Rehab is about people, not paper

Monday, February 25, 2013

A top priority for the complex rehab industry in the new year and new Congress will be the reintroduction of the legislation “Ensuring Access to Quality Complex Rehabilitation Act,” which strives to create a separate benefit category for complex rehab technology. In last year’s Congress, this legislation garnered 38 co-sponsors, which provides a good foundation for the industry to build additional support and, ultimately, to get it passed into law.

The first task early this year will be to get the legislation reintroduced in the new Congress, so the advocacy efforts can begin in earnest. We all know as providers, clinicians, consumers and manufacturers why a separate benefit is important, but how do we effectively convey that message to our legislators?

As a life-long complex rehab technology user myself, as well as a mobility industry veteran and advocate, I’ve learned that legislation isn’t about papers, but people. It’s not just a bill, sitting on Capitol Hill, as School House Rock coined; rather, it’s a people effort, face-to-face meetings and engaged conversation that help legislators begin to understand why a specific bill isn’t just a bill, but is truly a personal responsibility to pass into legislation. It’s really about making the subject personal in a way that legislators can relate with and are compelled to act upon.

Fortunately, when it comes to complex rehab technology, it’s truly among the easiest of legislative subjects to personalize because it’s about just that, people. The message that we need to convey to policymakers is that complex rehab technology isn’t an abstract, disassociated fiscal matter, but one that affects the quality of life of millions with severe disabilities and, ultimately impacts society. It is precisely that conversation, in real terms, face-to-face—of how protecting access to complex rehab technology serves both the individual and society—that must be communicated by each of us with legislators.

The fact is, policymakers of all sorts—from our elected officials, to their staffs, to the government bureaucrats managing daily operations for the Medicare program—are real people, with little to no disability experience. A wheelchair to many is four wheels and a seat, with no understanding of the vast array of technology and individual needs. I’ve been on Capitol Hill with well-intended industry advocates using terms like “foam-in-place seating” and have seen legislators completely baffled by the lingo, eyes glazed over. Therefore, for starters, in our advocacy roles, we need to have patience with policymakers, recognizing that they don’t know complex rehab technology, and we must start with the basic fundamentals.

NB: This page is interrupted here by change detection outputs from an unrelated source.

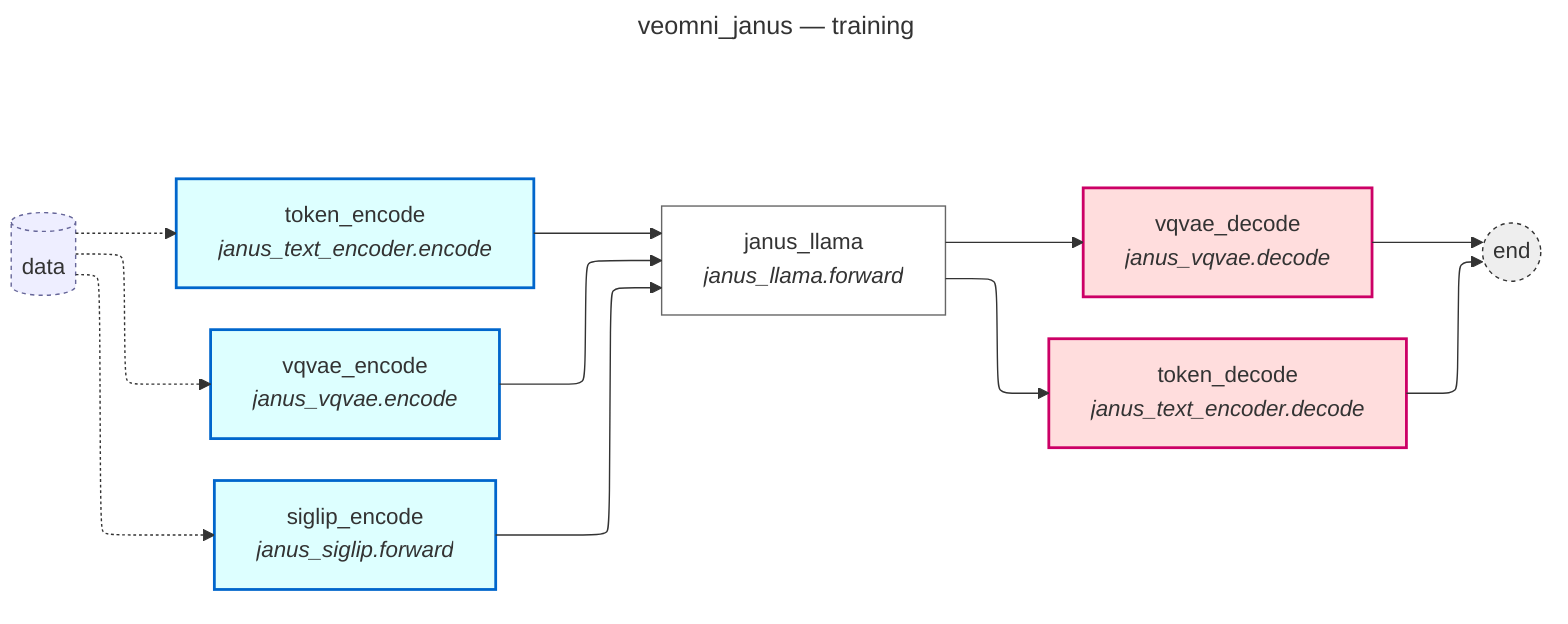
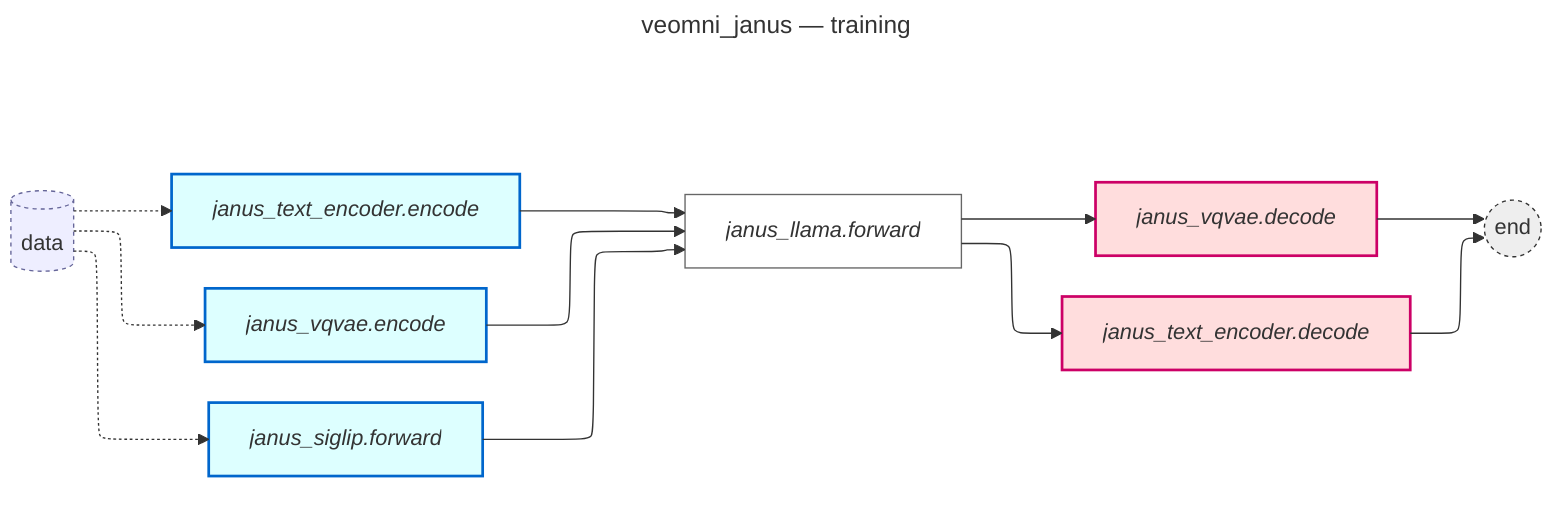
---
title: veomni_janus — training
---
%%{init: {'flowchart': {'defaultRenderer': 'elk'}}}%%
flowchart LR
    data[(data)]:::io
    subgraph col0 [ ]
        direction TB
-         siglip_encode["siglip_encode<br/><i>janus_siglip.forward</i>"]:::source
-         vqvae_encode["vqvae_encode<br/><i>janus_vqvae.encode</i>"]:::source
-         token_encode["token_encode<br/><i>janus_text_encoder.encode</i>"]:::source
+         janus_siglip_forward["<i>janus_siglip.forward</i>"]:::source
+         janus_vqvae_encode["<i>janus_vqvae.encode</i>"]:::source
+         janus_text_encoder_encode["<i>janus_text_encoder.encode</i>"]:::source
    end
    subgraph col1 [ ]
        direction TB
-         janus_llama["janus_llama<br/><i>janus_llama.forward</i>"]:::middle
+         janus_llama_forward["<i>janus_llama.forward</i>"]:::middle
    end
    subgraph col2 [ ]
        direction TB
-         token_decode["token_decode<br/><i>janus_text_encoder.decode</i>"]:::sink
-         vqvae_decode["vqvae_decode<br/><i>janus_vqvae.decode</i>"]:::sink
+         janus_text_encoder_decode["<i>janus_text_encoder.decode</i>"]:::sink
+         janus_vqvae_decode["<i>janus_vqvae.decode</i>"]:::sink
    end
    end_sink(("end")):::end_sink
-     data -.-> siglip_encode
-     data -.-> token_encode
-     data -.-> vqvae_encode
-     siglip_encode --> janus_llama
-     vqvae_encode --> janus_llama
-     token_encode --> janus_llama
-     janus_llama --> token_decode
-     janus_llama --> vqvae_decode
-     token_decode --> end_sink
-     vqvae_decode --> end_sink
+     data -.-> janus_siglip_forward
+     data -.-> janus_text_encoder_encode
+     data -.-> janus_vqvae_encode
+     janus_siglip_forward --> janus_llama_forward
+     janus_vqvae_encode --> janus_llama_forward
+     janus_text_encoder_encode --> janus_llama_forward
+     janus_llama_forward --> janus_text_encoder_decode
+     janus_llama_forward --> janus_vqvae_decode
+     janus_text_encoder_decode --> end_sink
+     janus_vqvae_decode --> end_sink
    style col0 fill:transparent,stroke:none
    style col1 fill:transparent,stroke:none
    style col2 fill:transparent,stroke:none
    classDef source fill:#dff,stroke:#06c,stroke-width:2px
    classDef sink fill:#fdd,stroke:#c06,stroke-width:2px
    classDef both fill:#efe,stroke:#693,stroke-width:2px
    classDef middle fill:#fff,stroke:#666
    classDef io fill:#eef,stroke:#669,stroke-dasharray:3 3
    classDef end_sink fill:#eee,stroke:#333,stroke-width:1px,stroke-dasharray:3 3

The fundamentals go back to people. We must educate legislators about precisely who uses complex rehab technology. I know that sounds obvious, but too often in our meetings, we jump right to technology, forgetting that legislators may not be aware of those with disabilities overall. A first-person account is truly priceless, where, for example, policymakers can see my cerebral palsy in-person, and it’s unmistakable where the physicality comes in. However, every industry advocate should have a compelling story to share about someone with a disability. It’s so vital to put a real face on the subject.

Next, legislators need to know not just what complex rehab technology is, but what it allows. The medical need may be evident; yet, quality-of-life is just as compelling. Explaining to legislators how complex rehab technology allows one with a severe disability to pursue education, career, family and community is a powerful tool. “Imagine if you awoke this morning, and you didn’t have the ability to leave your home. Imagine if you didn’t have the mobility needed to get to college, to get to work, to attend your child’s soccer games or school plays—where would your quality of life land?” These are the realities that must be shared. Legislators must feel the effect the legislation at hand has on real people, in a very empathetic context.

Lastly, let us never forget to end by explaining the ultimate result; complex rehab technology takes individuals from being on the system, to saving the government money, to actually increasing tax revenue. Provide those in need with the right seating technologies and it’s estimated to save $11 billion annually in health care. Even more, provide someone with the right mobility technology to achieve a bachelor’s degree, and he or she statistically goes from government beneficiary to mainstream employment—that is, a taxpayer. Yes, these are astounding fiscal outcomes, but they’re also even more meaningful quality-of-life outcomes.

Mark E. Smith is the consumer research and market outreach manager for Pride Mobility Products Corporation, and founding editor of Mark can be reached at